When writing a eulogy it is fine to inject humor into an otherwise somber speech depending on the circumstances surrounding the death.

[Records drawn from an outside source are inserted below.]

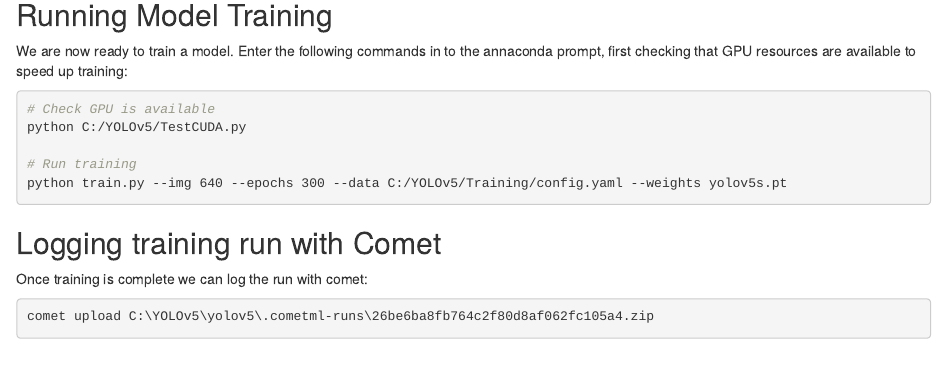
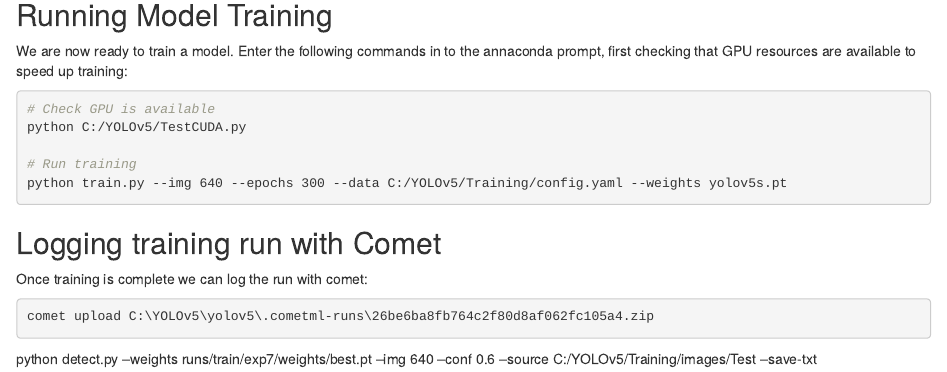
Before and after one commit to mariolambrette/MResSW, an R Markdown document (YOLOv5/Training_YOLOv5.Rmd): the page in a window 1100 px wide, from 2990 px down. Rendered offline with R 4.5, knitr and Pandoc, with nearby package versions; the code is not run, so its results and figures are left out.

Commit message:
Updating markdown

````diff
--- a/YOLOv5/Training_YOLOv5.Rmd
+++ b/YOLOv5/Training_YOLOv5.Rmd
@@ -219,3 +219,7 @@
 ```{bash}
 comet upload C:\YOLOv5\yolov5\.cometml-runs\26be6ba8fb764c2f80d8af062fc105a4.zip
 ```
+
+
+
+python detect.py --weights runs/train/exp7/weights/best.pt --img 640 --conf 0.6  --source C:/YOLOv5/Training/images/Test --save-txt
````
Also changed, not shown: YOLOv5/Training_YOLOv5.nb.html.
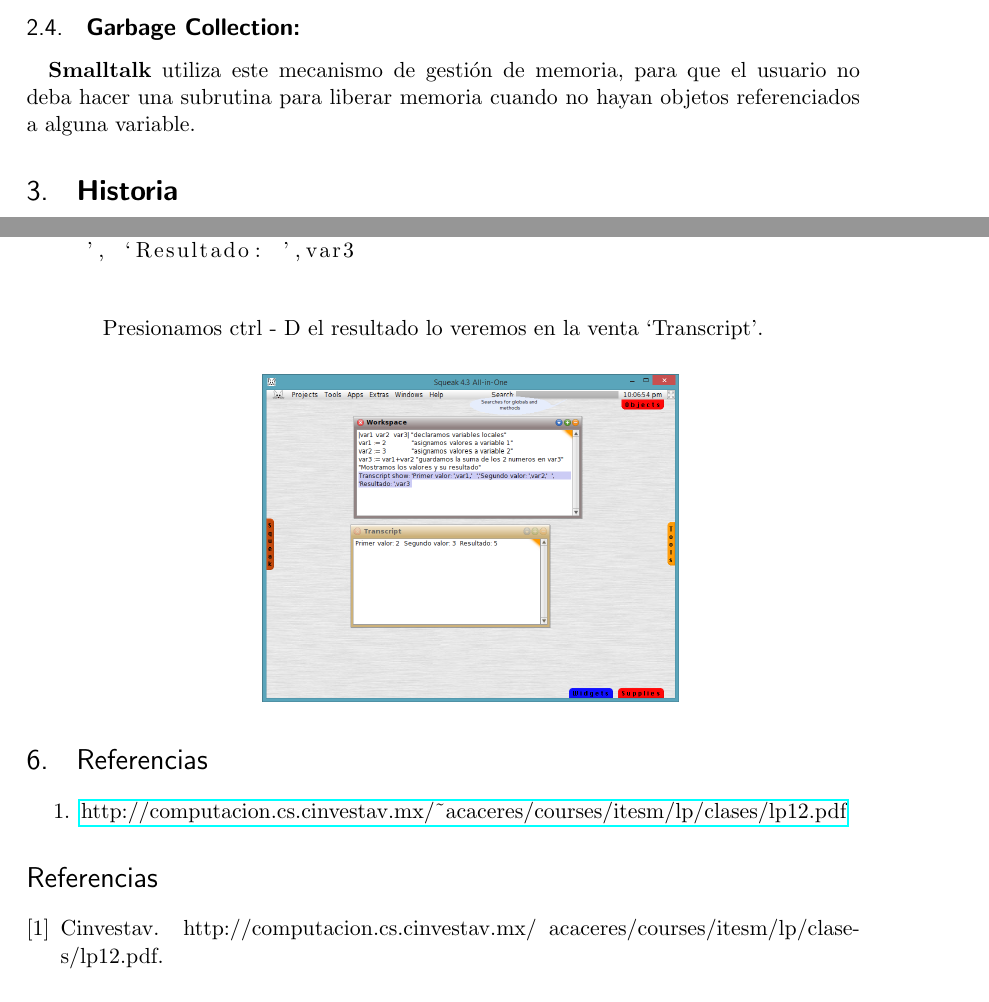
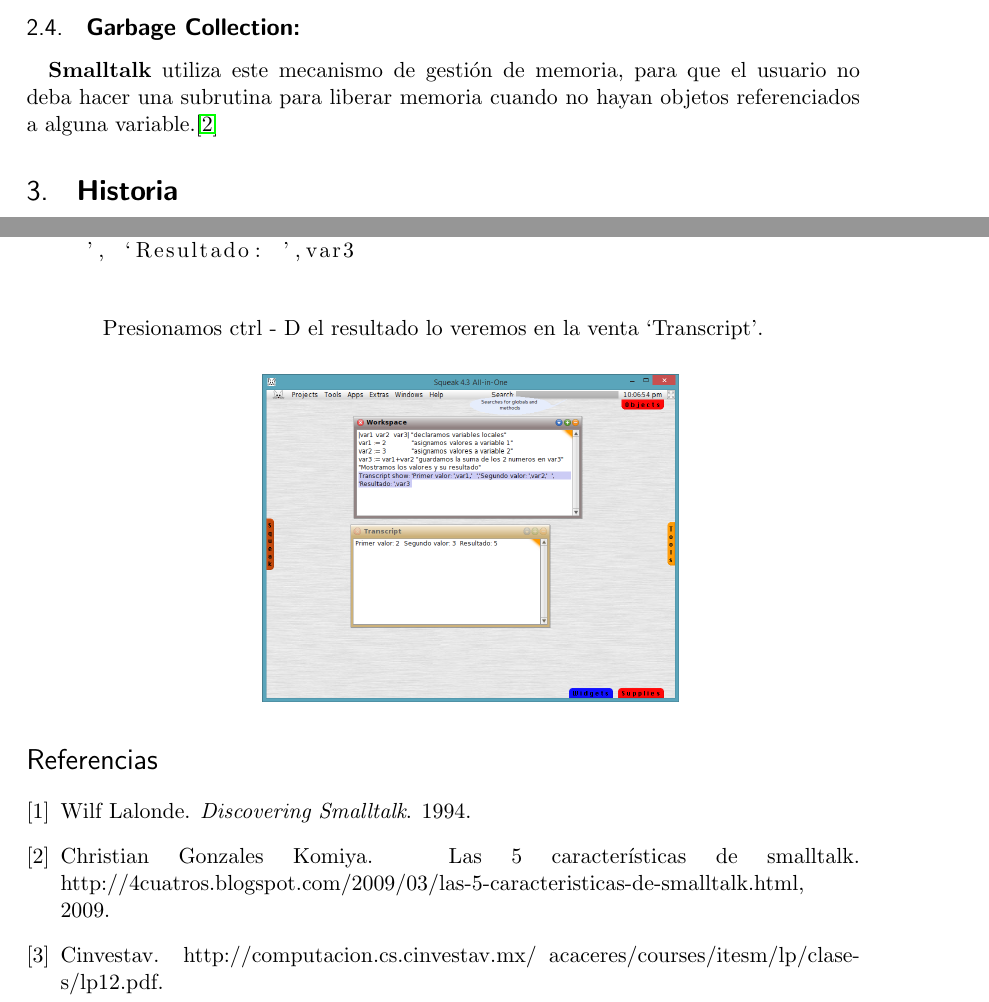
Before and after one commit to rbalda/InvestigacionSmalltalk, a LaTeX document (smalltalk.tex, which reads referencias.bib): two parts of pages 2 and 7 of 7, joined at a grey line, cut so that both start at the same text. Compiled offline with pdfLaTeX.

Commit message:
Ultimos commits

```diff
--- a/referencias.bib
+++ b/referencias.bib
@@ -2,3 +2,13 @@
 title = "CINVESTAV",
 howpublished =  "http://computacion.cs.cinvestav.mx/~acaceres/courses/itesm/lp/clases/lp12.pdf"
 }
+
+@misc{blog,
+author={Christian Gonzales Komiya},
+title={Las 5 características de Smalltalk},
+year=2009,
+howpublished = {http://4cuatros.blogspot.com/2009/03/las-5-caracteristicas-de-smalltalk.html}
+}
+
+
+@book{discover,
--- a/smalltalk.tex
+++ b/smalltalk.tex
@@ -60,7 +60,7 @@ En \textbf{Smalltalk} una variable puede tomar valores de distinto tipo en disti
 \textbf{Smalltalk} es un lenguaje interpretado, es decir, el código fuente es traducido a bytecode para que luego éste sea traducido a lenguaje de máquina, ésta característica hace que el programa compilado sea multiplataforma y compatible con cualquier arquitectura.
 \subsection{\textbf{Garbage Collection:}}
 \paragraph{} \noindent
-\textbf{Smalltalk} utiliza este mecanismo de gestión de memoria, para que el usuario no deba hacer una subrutina para liberar memoria cuando no hayan objetos referenciados a alguna variable.
+\textbf{Smalltalk} utiliza este mecanismo de gestión de memoria, para que el usuario no deba hacer una subrutina para liberar memoria cuando no hayan objetos referenciados a alguna variable.\cite{blog}
 \section{\textbf{Historia}}
 \paragraph{} \noindent
 EL comienzo de lo que se conocería como programación orientada a objeto tuvo sus origines en Simula-67 pero luego el desarrollo fue completado con la evolución del lenguaje \textbf{Smalltalk}.
@@ -170,10 +170,10 @@ Presionamos ctrl - D el resultado lo veremos en la venta `Transcript'.
 
 
 
-\section{Referencias}
-
-\begin{enumerate}
-	\item \href{http://computacion.cs.cinvestav.mx/~acaceres/courses/itesm/lp/clases/lp12.pdf}{http://computacion.cs.cinvestav.mx/~acaceres/courses/itesm/lp/clases/lp12.pdf}
-\end{enumerate}
+%\section{Referencias}
+\bibliography{referencias}
+%\begin{enumerate}
+%	\item \href{http://computacion.cs.cinvestav.mx/~acaceres/courses/itesm/lp/clases/lp12.pdf}{http://computacion.cs.cinvestav.mx/~acaceres/courses/itesm/lp/clases/lp12.pdf}
+%\end{enumerate}
 
 
```
Also changed, not shown: README.md, referencias.bib (4 more changed lines), smalltalk.tex (8 more changed lines), 1 other file.
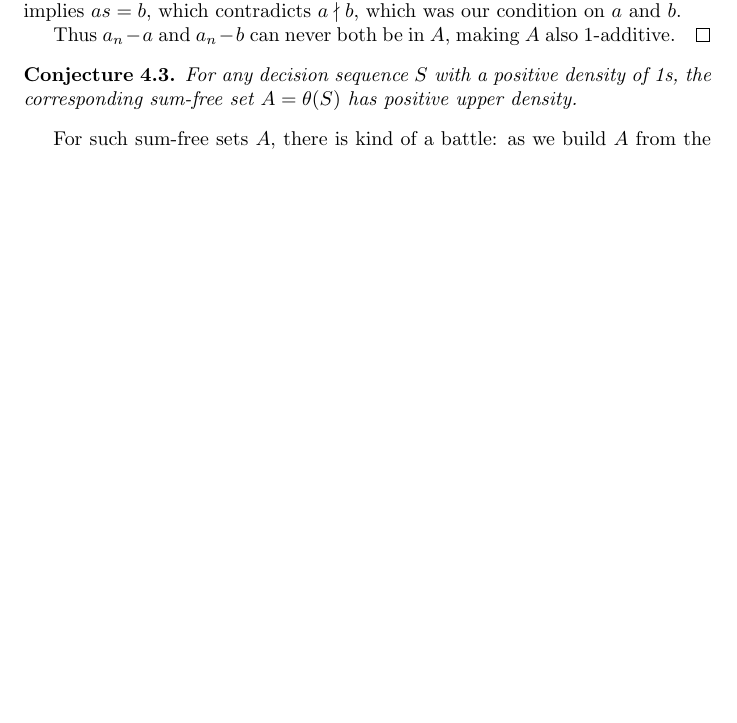
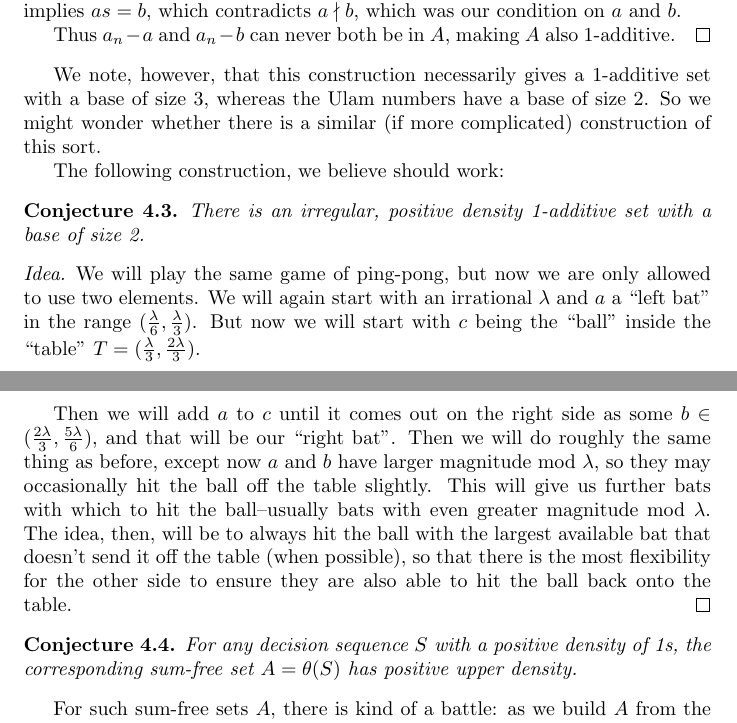
Before and after one commit to daniel3735928559/wip-ulam, a LaTeX document (doc/doc.tex): part of page 23 of 42 before the commit and two parts of pages 23 and 24 of 42 after it, the two joined at a grey line, cut so that both start at the same text, the shorter picture padded with empty space. Compiled offline with pdfLaTeX.

Commit message:
ping-pong with base size 2

```diff
--- a/doc/doc.tex
+++ b/doc/doc.tex
@@ -1439,6 +1439,39 @@ construction, but being more careful about it:
 
   Thus $a_n - a$ and $a_n - b$ can never both be in $A$, making $A$
   also 1-additive.
+\end{proof}
+
+We note, however, that this construction necessarily gives a
+1-additive set with a base of size 3, whereas the Ulam numbers have a
+base of size 2.  So we might wonder whether there is a similar (if
+more complicated) construction of this sort.
+
+The following construction, we believe should work:
+
+\begin{conjecture}
+  There is an irregular, positive density 1-additive set with a base
+  of size 2.
+\end{conjecture}
+
+\begin{proof}[Idea]
+  We will play the same game of ping-pong, but now we are only allowed
+  to use two elements.  We will again start with an irrational
+  $\lambda$ and $a$ a ``left bat'' in the range
+  $(\frac{\lambda}{6}, \frac{\lambda}{3})$.  But now we will start
+  with $c$ being the ``ball'' inside the ``table''
+  $T = (\frac{\lambda}{3}, \frac{2\lambda}{3})$.
+
+  Then we will add $a$ to $c$ until it comes out on the right side as
+  some $b \in (\frac{2\lambda}{3}, \frac{5\lambda}{6})$, and that will
+  be our ``right bat''.  Then we will do roughly the same thing as
+  before, except now $a$ and $b$ have larger magnitude mod $\lambda$,
+  so they may occasionally hit the ball off the table slightly.  This
+  will give us further bats with which to hit the ball--usually bats
+  with even greater magnitude mod $\lambda$.  The idea, then, will be
+  to always hit the ball with the largest available bat that doesn't
+  send it off the table (when possible), so that there is the most
+  flexibility for the other side to ensure they are also able to hit
+  the ball back onto the table.
 \end{proof}
 
 \begin{conjecture}
```
Also changed, not shown: doc/doc.pdf.
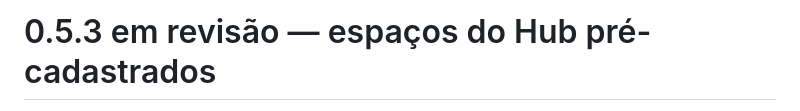
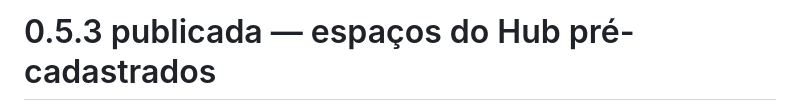
Before and after one commit to bernardorocha675/Projeto-aplicado-para-o-InpetuHub, a Markdown page: continuidade/ESTADO-ATUAL.md, the part around one of its changes. Drawn GitHub-style.

```diff
--- a/continuidade/ESTADO-ATUAL.md
+++ b/continuidade/ESTADO-ATUAL.md
@@ -1,2 +1,2 @@
-# 0.5.3 em revisão — espaços do Hub pré-cadastrados
+# 0.5.3 publicada — espaços do Hub pré-cadastrados
 
```
Also changed, not shown: other parts of continuidade/ESTADO-ATUAL.md (+1 -1 lines), docs/HANDOVER.md (+3 -1 lines), docs/VALIDACAO.md (+3 -1 lines).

  • Decide on the tone of the eulogy. How solemn or how lighthearted you want the eulogy to be depends on the person, the age they passed away, and the events encircling the death
    Example: You would not want to be lighthearted at a child’s memorial but it is alright to do so at the memorial of a great grandparent who has lived a long life
  • When writing the eulogy consider who your audience will be
    Example: Writing for old friends is different then writing for older aunts, uncles, and parents, they might not understand humor that old friends will
  • Introduce yourself even if you feel everyone knows you
  • Don’t let the eulogy sound like the obituary
    Example: Touch on what the deceased’s family life was like, what their hobbies and interests were outside of the family, any achievements they had, what they taught you and others
  • Do not recite a list of qualities. Use stories to illustrate them and bring them to life
    Example: If they were kind, mention the time they helped an older lady who had fallen down get back up, or how they always held the door open for others. If they had a great sense of humor mention their best joke
  • Do not go on too long, be concise. Outline the eulogy on small note cards, think about areas you want to talk about, the deceased’s personality, interests, family life, where they grew up, where they lived, funny stories, heartfelt moments. Have a beginning, a middle, and an end
  • Avoid speaking down to people even if your vocabulary is strong, bring it down a notch when writing a eulogy
  • Ask friends or family members to read the eulogy before you give the speech. They will let you know if you missed anything or if you said something that might be inappropriate


Giving the Eulogy


Giving the eulogy can be hard if you are not someone who likes to stand up and speak in front of people, but everyone is there for the same reason, to pay their respects to the deceased, you are just standing and paying your respects.


Rehearse the eulogy out loud to someone as practice. The written word sounds different when read aloud. Do not feel bad if you need to make a few adjustments-all writers do rewrites. Try to memorize the speech or just make bullet points as it sounds more heartfelt when you are not reading exactly from your notes.


As long as you remember these hints when writing a eulogy you will do fine, but it is always good to have a person ready to stand in if you get too chocked up while speaking.